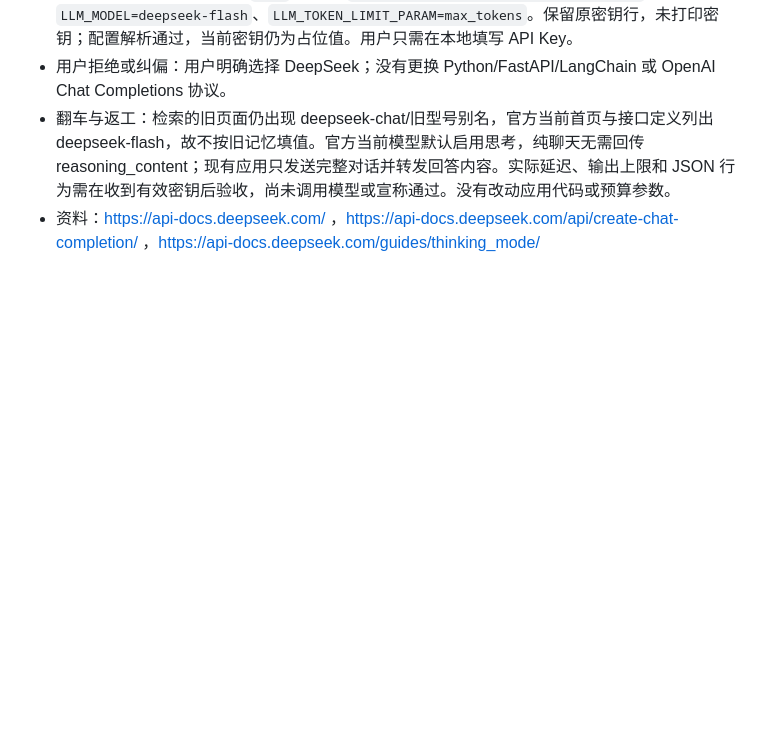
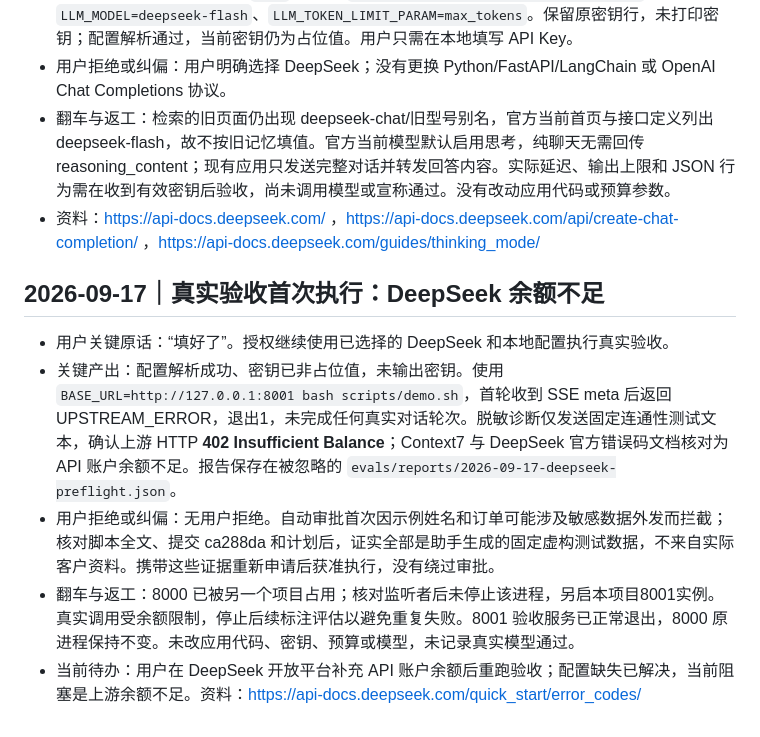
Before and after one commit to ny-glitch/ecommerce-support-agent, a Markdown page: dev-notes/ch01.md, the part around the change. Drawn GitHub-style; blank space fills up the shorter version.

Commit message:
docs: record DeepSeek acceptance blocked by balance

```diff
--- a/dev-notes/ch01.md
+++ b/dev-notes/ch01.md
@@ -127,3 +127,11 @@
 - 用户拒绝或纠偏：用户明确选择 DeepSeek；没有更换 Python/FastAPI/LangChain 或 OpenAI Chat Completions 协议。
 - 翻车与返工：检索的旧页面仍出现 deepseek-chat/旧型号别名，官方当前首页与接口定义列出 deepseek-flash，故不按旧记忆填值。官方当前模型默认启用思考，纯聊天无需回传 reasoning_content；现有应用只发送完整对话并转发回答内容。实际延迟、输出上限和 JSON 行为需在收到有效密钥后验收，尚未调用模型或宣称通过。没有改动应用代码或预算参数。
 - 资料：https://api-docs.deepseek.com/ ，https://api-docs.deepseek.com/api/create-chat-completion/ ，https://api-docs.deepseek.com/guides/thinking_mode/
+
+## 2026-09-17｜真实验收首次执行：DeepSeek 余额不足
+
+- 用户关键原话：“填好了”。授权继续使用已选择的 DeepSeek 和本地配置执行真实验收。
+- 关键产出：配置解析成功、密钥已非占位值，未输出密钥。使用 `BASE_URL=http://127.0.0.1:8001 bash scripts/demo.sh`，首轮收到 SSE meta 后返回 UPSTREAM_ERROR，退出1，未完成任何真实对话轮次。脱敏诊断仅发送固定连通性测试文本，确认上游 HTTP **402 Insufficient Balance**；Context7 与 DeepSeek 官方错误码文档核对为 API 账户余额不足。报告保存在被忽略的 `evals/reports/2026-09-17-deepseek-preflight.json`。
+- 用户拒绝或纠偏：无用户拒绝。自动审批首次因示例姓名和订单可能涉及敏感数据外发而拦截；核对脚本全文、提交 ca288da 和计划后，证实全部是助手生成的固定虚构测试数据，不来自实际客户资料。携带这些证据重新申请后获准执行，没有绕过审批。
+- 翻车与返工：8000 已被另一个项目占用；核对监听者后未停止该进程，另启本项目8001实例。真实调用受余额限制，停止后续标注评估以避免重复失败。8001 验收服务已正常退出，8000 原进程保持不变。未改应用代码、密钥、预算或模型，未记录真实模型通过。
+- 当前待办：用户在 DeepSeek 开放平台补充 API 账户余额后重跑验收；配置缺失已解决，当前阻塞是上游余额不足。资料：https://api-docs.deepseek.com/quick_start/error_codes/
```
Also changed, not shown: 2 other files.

TASK: Could every entry be restated word for word, pictures excluded?

EXERCISE OUTPUT:
Before and after one commit to ny-glitch/ecommerce-support-agent, a Markdown page: dev-notes/ch01.md, the part around the change. Drawn GitHub-style; blank space fills up the shorter version.

Commit message:
docs: record DeepSeek acceptance blocked by balance

```diff
--- a/dev-notes/ch01.md
+++ b/dev-notes/ch01.md
@@ -127,3 +127,11 @@
 - 用户拒绝或纠偏：用户明确选择 DeepSeek；没有更换 Python/FastAPI/LangChain 或 OpenAI Chat Completions 协议。
 - 翻车与返工：检索的旧页面仍出现 deepseek-chat/旧型号别名，官方当前首页与接口定义列出 deepseek-flash，故不按旧记忆填值。官方当前模型默认启用思考，纯聊天无需回传 reasoning_content；现有应用只发送完整对话并转发回答内容。实际延迟、输出上限和 JSON 行为需在收到有效密钥后验收，尚未调用模型或宣称通过。没有改动应用代码或预算参数。
 - 资料：https://api-docs.deepseek.com/ ，https://api-docs.deepseek.com/api/create-chat-completion/ ，https://api-docs.deepseek.com/guides/thinking_mode/
+
+## 2026-09-17｜真实验收首次执行：DeepSeek 余额不足
+
+- 用户关键原话：“填好了”。授权继续使用已选择的 DeepSeek 和本地配置执行真实验收。
+- 关键产出：配置解析成功、密钥已非占位值，未输出密钥。使用 `BASE_URL=http://127.0.0.1:8001 bash scripts/demo.sh`，首轮收到 SSE meta 后返回 UPSTREAM_ERROR，退出1，未完成任何真实对话轮次。脱敏诊断仅发送固定连通性测试文本，确认上游 HTTP **402 Insufficient Balance**；Context7 与 DeepSeek 官方错误码文档核对为 API 账户余额不足。报告保存在被忽略的 `evals/reports/2026-09-17-deepseek-preflight.json`。
+- 用户拒绝或纠偏：无用户拒绝。自动审批首次因示例姓名和订单可能涉及敏感数据外发而拦截；核对脚本全文、提交 ca288da 和计划后，证实全部是助手生成的固定虚构测试数据，不来自实际客户资料。携带这些证据重新申请后获准执行，没有绕过审批。
+- 翻车与返工：8000 已被另一个项目占用；核对监听者后未停止该进程，另启本项目8001实例。真实调用受余额限制，停止后续标注评估以避免重复失败。8001 验收服务已正常退出，8000 原进程保持不变。未改应用代码、密钥、预算或模型，未记录真实模型通过。
+- 当前待办：用户在 DeepSeek 开放平台补充 API 账户余额后重跑验收；配置缺失已解决，当前阻塞是上游余额不足。资料：https://api-docs.deepseek.com/quick_start/error_codes/
```
Also changed, not shown: 2 other files.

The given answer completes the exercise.